• _AVAILABLE DATA_:
==================================================

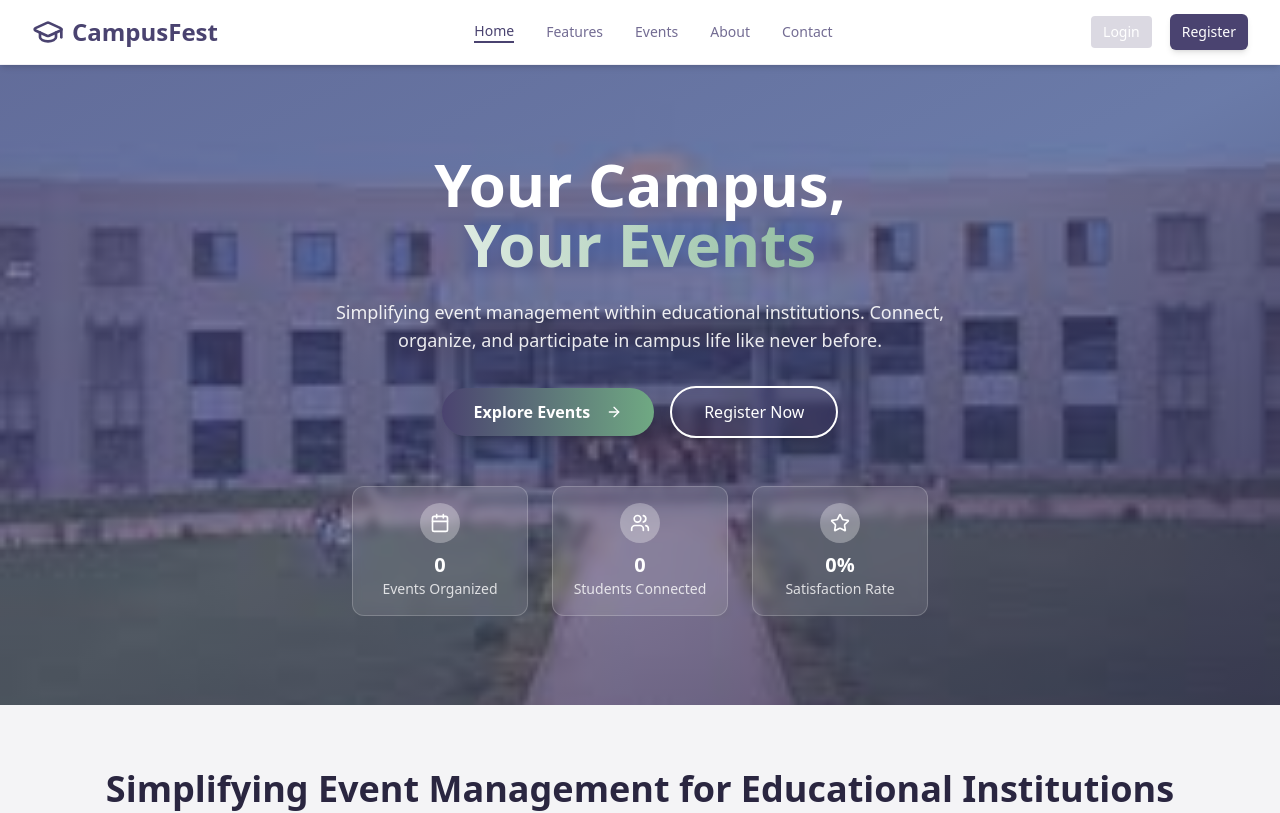
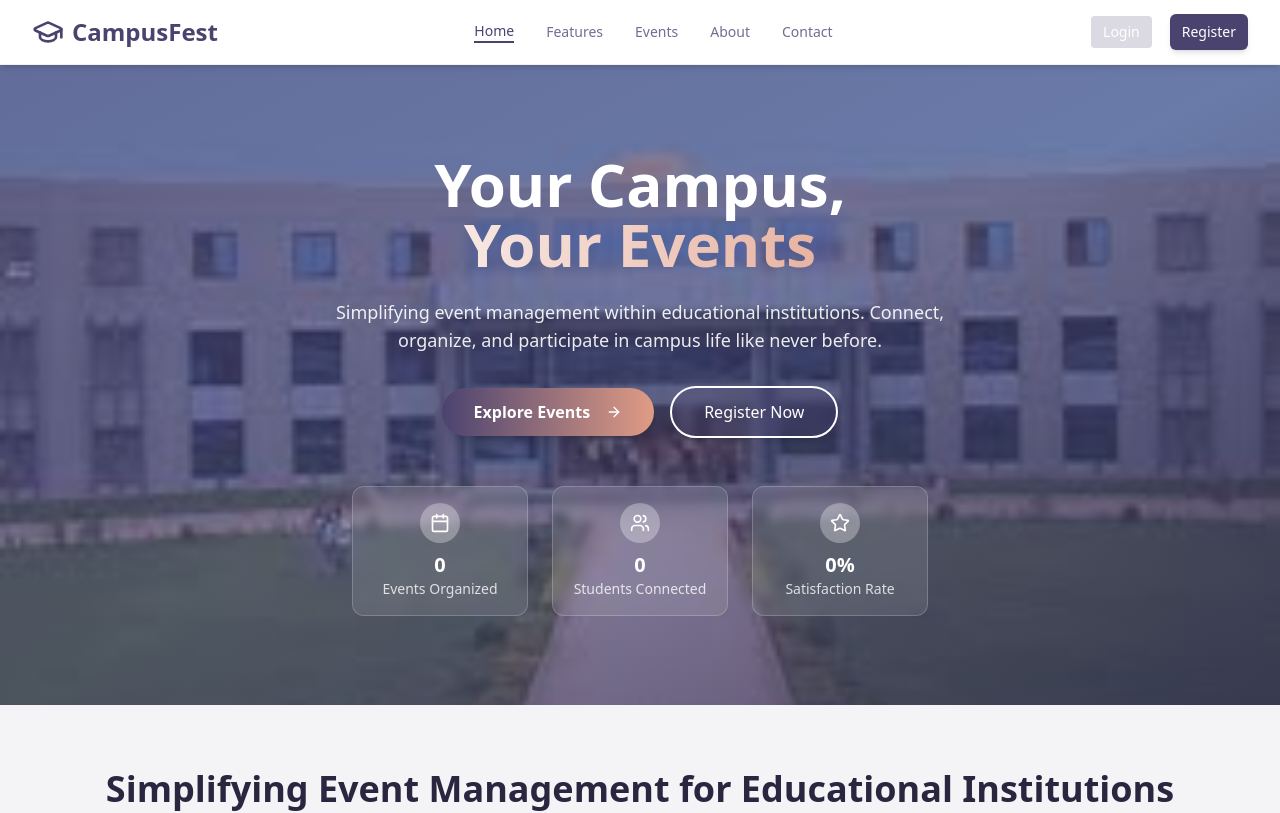
Before and after one commit to Hetvi-css/eventwave-campus, a React (Vite) app: page / in a window 1280 px wide. Shown: the top 813 px of the page. Built offline with nearby package versions, Linux system fonts and the light colour scheme.

Commit message:
Revert color changes
Reverted the color palette to a previous subtle combination, removing the green accents.

```diff
--- a/src/index.css
+++ b/src/index.css
@@ -36,12 +36,12 @@
     --input: 214 32% 91%;
     --ring: 210 20% 25%;
 
-    /* CampusFest specific tokens - Soft Lavender & Sage Palette */
+    /* CampusFest specific tokens - Soft Lavender & Coral Palette */
     --campus-primary: 250 25% 35%;
     --campus-primary-light: 250 20% 95%;
     --campus-primary-dark: 250 30% 25%;
     --campus-secondary: 250 15% 92%;
-    --campus-accent: 140 25% 55%;
+    --campus-accent: 15 60% 70%;
     --campus-white: 0 0% 100%;
     --campus-gray: 250 10% 96%;
     --campus-text: 250 25% 20%;
```
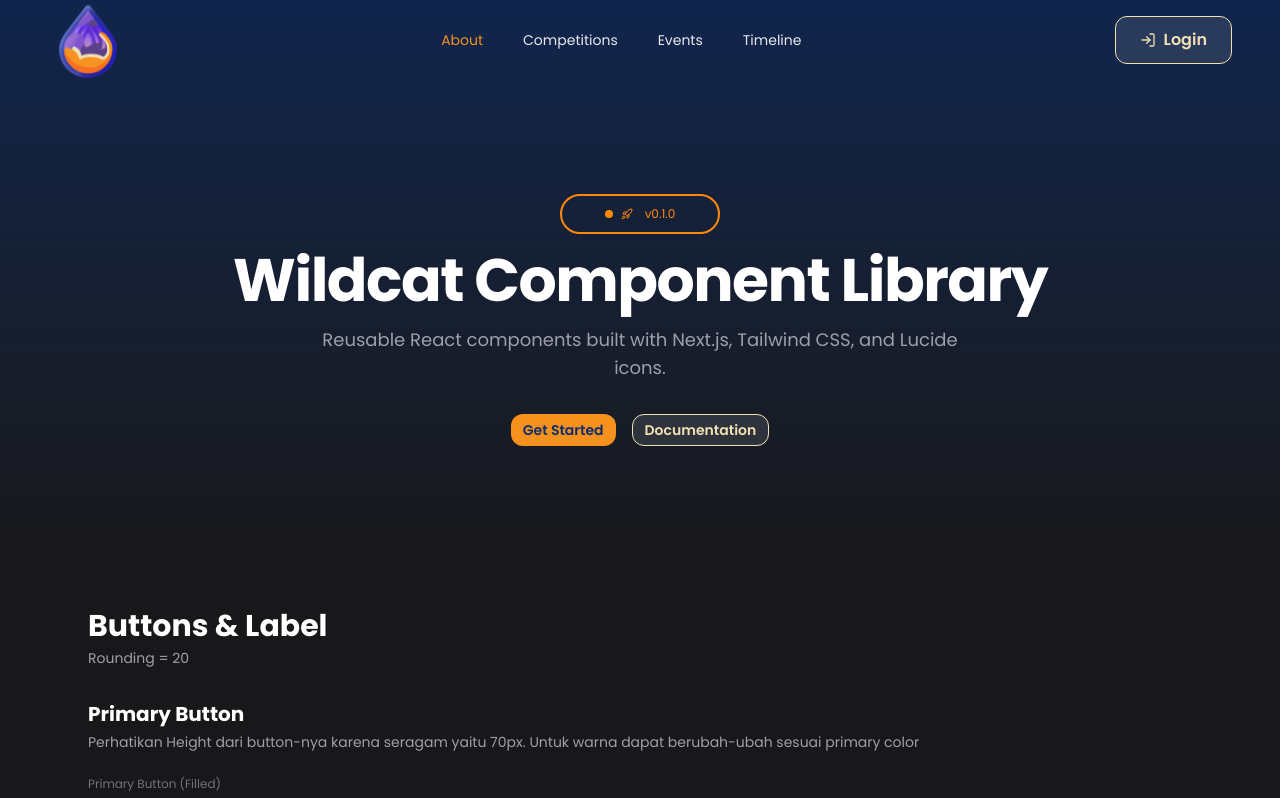
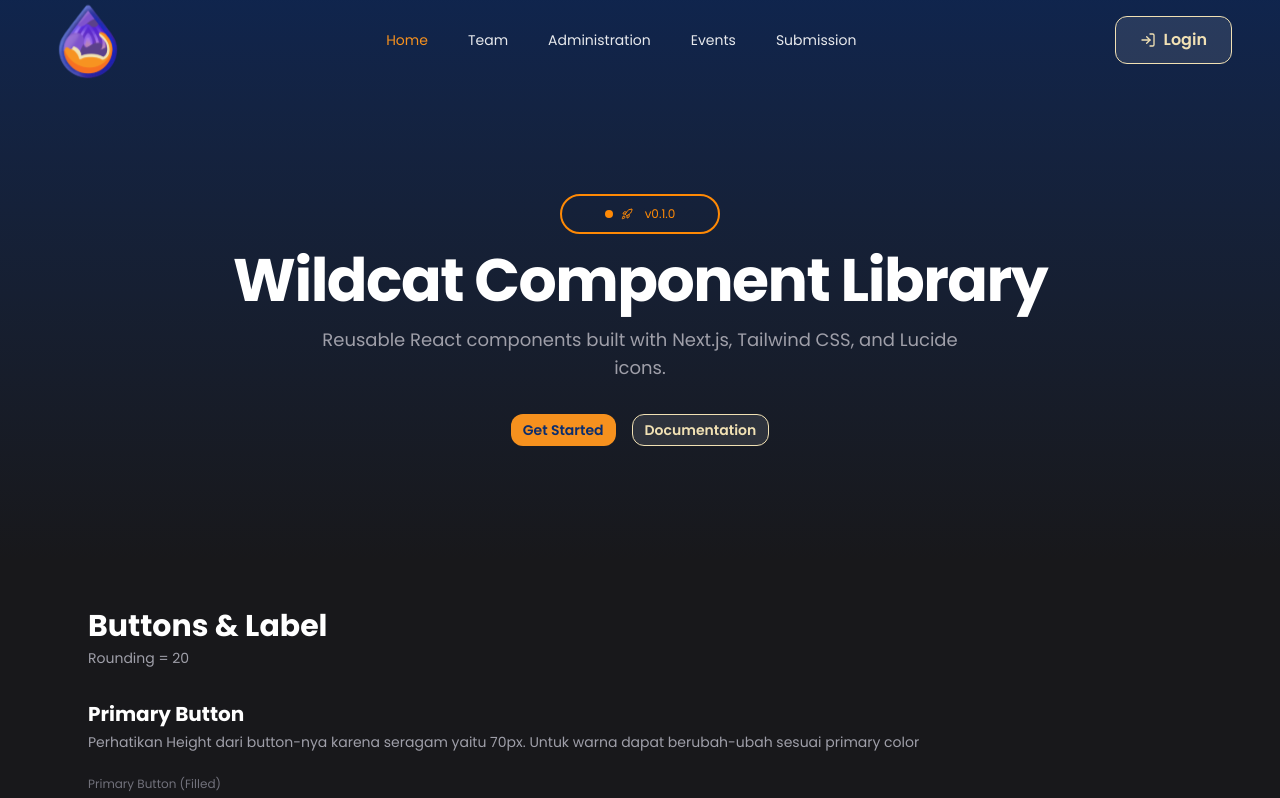
Before and after one commit to AndhikaAddiputra/wildcat-fe, a Next.js app: page / in a window 1280 px wide. Shown: the top 798 px of the page. Built offline with nearby package versions, Linux system fonts and the light colour scheme.

Commit message:
refactor: change navbar page list

```diff
--- a/src/app/events/page.tsx
+++ b/src/app/events/page.tsx
@@ -21,10 +21,11 @@ export default function Event() {
   const [modalOpen, setModalOpen] = useState(false);
 
   const navLinks = [
-    { label: "About", href: "/" },
-    { label: "Competitions", href: "#components" },
+    { label: "Home", href: "/" },
+    { label: "Team", href: "" },
+    { label: "Administration", href: "" },
     { label: "Events", href: "/events" },
-    { label: "Timeline", href: "#badges" },
+    { label: "Submission", href: "" },
   ];
 
   return (
--- a/src/app/page.tsx
+++ b/src/app/page.tsx
@@ -51,10 +51,11 @@ export default function Home() {
   const [modalOpen, setModalOpen] = useState(false);
 
   const navLinks = [
-    { label: "About", href: "/" },
-    { label: "Competitions", href: "#components" },
+    { label: "Home", href: "/" },
+    { label: "Team", href: "" },
+    { label: "Administration", href: "" },
     { label: "Events", href: "/events" },
-    { label: "Timeline", href: "#badges" },
+    { label: "Submission", href: "" },
   ];
 
   return (
```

==================================================

• _YOUR GOAL_:
The listing must be returned in full and exactly, apart from its pictures.

• _REPLY_:
Before and after one commit to Hetvi-css/eventwave-campus, a React (Vite) app: page / in a window 1280 px wide. Shown: the top 813 px of the page. Built offline with nearby package versions, Linux system fonts and the light colour scheme.

Commit message:
Revert color changes
Reverted the color palette to a previous subtle combination, removing the green accents.

```diff
--- a/src/index.css
+++ b/src/index.css
@@ -36,12 +36,12 @@
     --input: 214 32% 91%;
     --ring: 210 20% 25%;
 
-    /* CampusFest specific tokens - Soft Lavender & Sage Palette */
+    /* CampusFest specific tokens - Soft Lavender & Coral Palette */
     --campus-primary: 250 25% 35%;
     --campus-primary-light: 250 20% 95%;
     --campus-primary-dark: 250 30% 25%;
     --campus-secondary: 250 15% 92%;
-    --campus-accent: 140 25% 55%;
+    --campus-accent: 15 60% 70%;
     --campus-white: 0 0% 100%;
     --campus-gray: 250 10% 96%;
     --campus-text: 250 25% 20%;
```
Before and after one commit to AndhikaAddiputra/wildcat-fe, a Next.js app: page / in a window 1280 px wide. Shown: the top 798 px of the page. Built offline with nearby package versions, Linux system fonts and the light colour scheme.

Commit message:
refactor: change navbar page list

```diff
--- a/src/app/events/page.tsx
+++ b/src/app/events/page.tsx
@@ -21,10 +21,11 @@ export default function Event() {
   const [modalOpen, setModalOpen] = useState(false);
 
   const navLinks = [
-    { label: "About", href: "/" },
-    { label: "Competitions", href: "#components" },
+    { label: "Home", href: "/" },
+    { label: "Team", href: "" },
+    { label: "Administration", href: "" },
     { label: "Events", href: "/events" },
-    { label: "Timeline", href: "#badges" },
+    { label: "Submission", href: "" },
   ];
 
   return (
--- a/src/app/page.tsx
+++ b/src/app/page.tsx
@@ -51,10 +51,11 @@ export default function Home() {
   const [modalOpen, setModalOpen] = useState(false);
 
   const navLinks = [
-    { label: "About", href: "/" },
-    { label: "Competitions", href: "#components" },
+    { label: "Home", href: "/" },
+    { label: "Team", href: "" },
+    { label: "Administration", href: "" },
     { label: "Events", href: "/events" },
-    { label: "Timeline", href: "#badges" },
+    { label: "Submission", href: "" },
   ];
 
   return (
```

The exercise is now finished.